- Opening Delimiter -

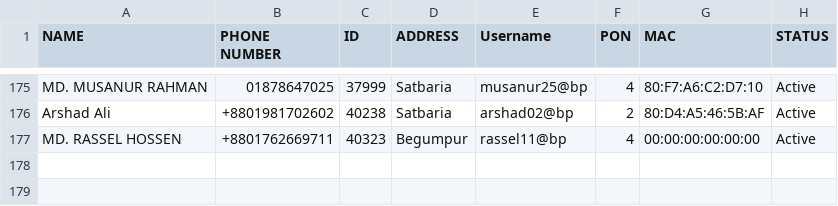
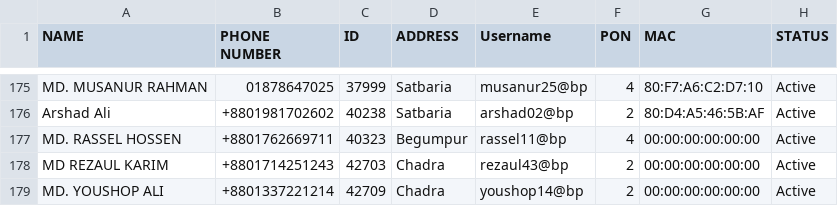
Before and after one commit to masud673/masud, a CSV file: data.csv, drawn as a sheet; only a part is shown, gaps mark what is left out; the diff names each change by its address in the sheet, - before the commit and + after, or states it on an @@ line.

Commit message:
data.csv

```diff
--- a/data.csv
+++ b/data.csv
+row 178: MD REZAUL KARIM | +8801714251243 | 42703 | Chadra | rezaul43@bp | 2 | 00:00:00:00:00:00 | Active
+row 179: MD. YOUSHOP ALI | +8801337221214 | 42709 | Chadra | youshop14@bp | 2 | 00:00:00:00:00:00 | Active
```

- Closing Delimiter -
- Opening Delimiter -

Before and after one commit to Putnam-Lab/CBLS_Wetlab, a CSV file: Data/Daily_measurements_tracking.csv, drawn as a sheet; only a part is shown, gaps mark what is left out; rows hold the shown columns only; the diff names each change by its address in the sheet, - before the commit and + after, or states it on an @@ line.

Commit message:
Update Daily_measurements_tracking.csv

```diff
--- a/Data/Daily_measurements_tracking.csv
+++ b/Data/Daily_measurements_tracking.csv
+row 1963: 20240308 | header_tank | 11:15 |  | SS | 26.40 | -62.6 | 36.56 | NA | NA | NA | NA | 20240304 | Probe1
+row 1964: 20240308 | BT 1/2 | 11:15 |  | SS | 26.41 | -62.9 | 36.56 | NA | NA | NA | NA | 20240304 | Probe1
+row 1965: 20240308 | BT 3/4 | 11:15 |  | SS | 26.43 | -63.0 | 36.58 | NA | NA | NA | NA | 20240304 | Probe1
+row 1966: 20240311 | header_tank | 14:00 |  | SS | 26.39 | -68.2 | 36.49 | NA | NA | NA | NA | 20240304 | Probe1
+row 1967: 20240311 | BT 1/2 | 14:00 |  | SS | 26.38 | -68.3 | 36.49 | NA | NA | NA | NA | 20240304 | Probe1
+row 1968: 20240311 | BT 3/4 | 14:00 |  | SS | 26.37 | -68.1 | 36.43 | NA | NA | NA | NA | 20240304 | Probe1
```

- Closing Delimiter -

__Exercise requirements__.
Looking at the entries above, say how many lines contain the word "Before". Nothing but the number is needed.

__Output below__.
2